|International Classification||C04B28/34, C04B12/02|
|Cooperative Classification||C04B28/34, C04B12/02, C04B28/348|
|European Classification||C04B12/02, C04B28/34|
|Apr 11, 1988||AS||Assignment|
Owner name: STAUFFER CHEMICAL COMPANY, WESTPORT, CT A CORP. OF
Free format text: ASSIGNMENT OF ASSIGNORS INTEREST.;ASSIGNORS:SHERIF, FAWZY G.;VIA, FRANCIS A.;REEL/FRAME:004851/0329
Effective date: 19830803
Owner name: E.R. SQUIBB & SONS, INC., LAWRENCEVILLE-PRINCETON
Free format text: ASSIGNMENT OF ASSIGNORS INTEREST.;ASSIGNORS:NATARAJAN, SESHA I.;RYONO, DENIS E.;PETRILLO, EDWARD W.JR.;REEL/FRAME:004851/0330
Effective date: 19870203
Owner name: STAUFFER CHEMICAL COMPANY, CONNECTICUT
Free format text: ASSIGNMENT OF ASSIGNORS INTEREST;ASSIGNORS:SHERIF, FAWZY G.;VIA, FRANCIS A.;REEL/FRAME:004851/0329

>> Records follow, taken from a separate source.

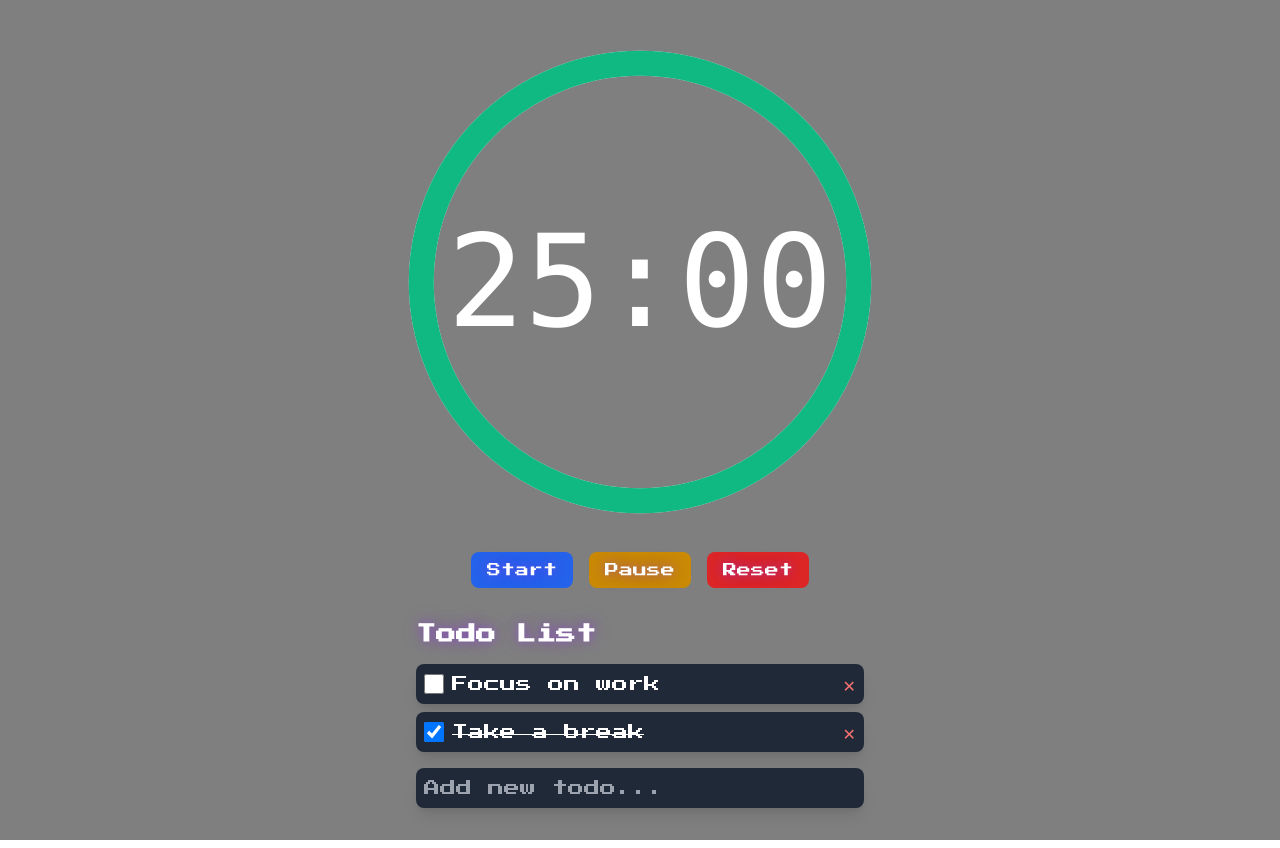
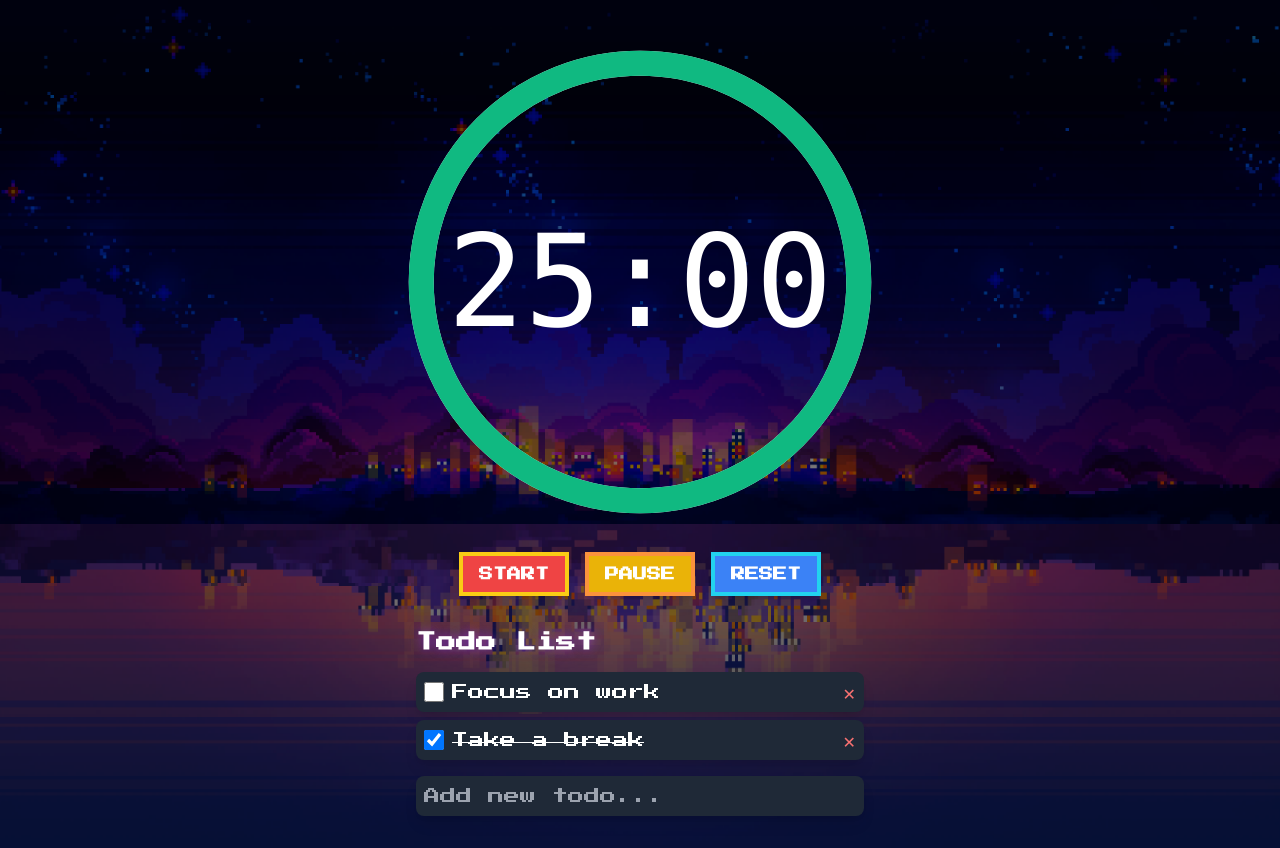
Before and after one commit to fabiobiffi/smart-pomo, a Vue app: page / in a window 1280 px wide. Built offline with nearby package versions, Linux system fonts and the light colour scheme.

Commit message:
Fix timer functionality, add arcade-style buttons, and implement click sounds

```diff
--- a/src/components/Timer.vue
+++ b/src/components/Timer.vue
@@ -32,24 +32,23 @@
     <div class="mt-4 flex justify-center space-x-4">
       <button
         @click="startTimer"
-        class="px-4 py-2 bg-blue-600 hover:bg-blue-500 rounded-lg glow transition-all duration-300 text-sm"
+        class="px-4 py-2 bg-red-500 hover:bg-red-600 border-4 border-yellow-400 rounded-none shadow-lg transform hover:scale-105 transition-all duration-300 text-sm font-bold"
         :disabled="isRunning"
       >
-        Start
+        START
       </button>
       <button
         @click="pauseTimer"
-        class="px-4 py-2 bg-yellow-600 hover:bg-yellow-500 rounded-lg glow transition-all duration-300 text-sm"
+        class="px-4 py-2 bg-yellow-500 hover:bg-yellow-600 border-4 border-orange-400 rounded-none shadow-lg transform hover:scale-105 transition-all duration-300 text-sm font-bold"
         :disabled="!isRunning"
       >
-        Pause
+        PAUSE
       </button>
       <button
         @click="resetTimer"
-        class="px-4 py-2 bg-red-600 hover:bg-red-500 rounded-lg glow transition-all duration-300 text-sm"
-        :disabled="!isRunning"
+        class="px-4 py-2 bg-blue-500 hover:bg-blue-600 border-4 border-cyan-400 rounded-none shadow-lg transform hover:scale-105 transition-all duration-300 text-sm font-bold"
       >
-        Reset
+        RESET
       </button>
     </div>
   </div>
@@ -106,6 +105,24 @@ const resetTimer = () => {
   remainingTime.value = totalTime.value
 }
 
+const playClick = () => {
+  // Simple click sound using Web Audio API
+  const audioContext = new (window.AudioContext || window.webkitAudioContext)()
+  const oscillator = audioContext.createOscillator()
+  const gainNode = audioContext.createGain()
+
+  oscillator.connect(gainNode)
+  gainNode.connect(audioContext.destination)
+
+  oscillator.frequency.value = 600
+  oscillator.type = 'square'
+  gainNode.gain.setValueAtTime(0.2, audioContext.currentTime)
+  gainNode.gain.exponentialRampToValueAtTime(0.01, audioContext.currentTime + 0.1)
+
+  oscillator.start(audioContext.currentTime)
+  oscillator.stop(audioContext.currentTime + 0.1)
+}
+
 const playAlarm = () => {
   // Simple beep sound using Web Audio API
   const audioContext = new (window.AudioContext || window.webkitAudioContext)()
@@ -123,14 +140,7 @@ const playAlarm = () => {
   oscillator.stop(audioContext.currentTime + 1)
 }
 
-onMounted(() => {
-  // Ensure audio context is resumed on user interaction
-  document.addEventListener('click', () => {
-    if (audioContext && audioContext.state === 'suspended') {
-      audioContext.resume()
-    }
-  })
-})
+
 </script>
 
 <style scoped>
```
Also changed, not shown: wallpaper.png.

Effective date: 19830803
Owner name: E.R. SQUIBB & SONS, INC., NEW JERSEY
Free format text: ASSIGNMENT OF ASSIGNORS INTEREST;ASSIGNORS:NATARAJAN, SESHA I.;RYONO, DENIS E.;PETRILLO, EDWARD W. JR.;REEL/FRAME:004851/0330
Effective date: 19870203
|Jan 21, 1992||SULP||Surcharge for late payment|
|Jan 21, 1992||FPAY||Fee payment|
Year of fee payment: 4
|Feb 13, 1996||REMI||Maintenance fee reminder mailed|
|Jul 7, 1996||LAPS||Lapse for failure to pay maintenance fees|
|Sep 17, 1996||FP||Expired due to failure to pay maintenance fee|
Effective date: 19960710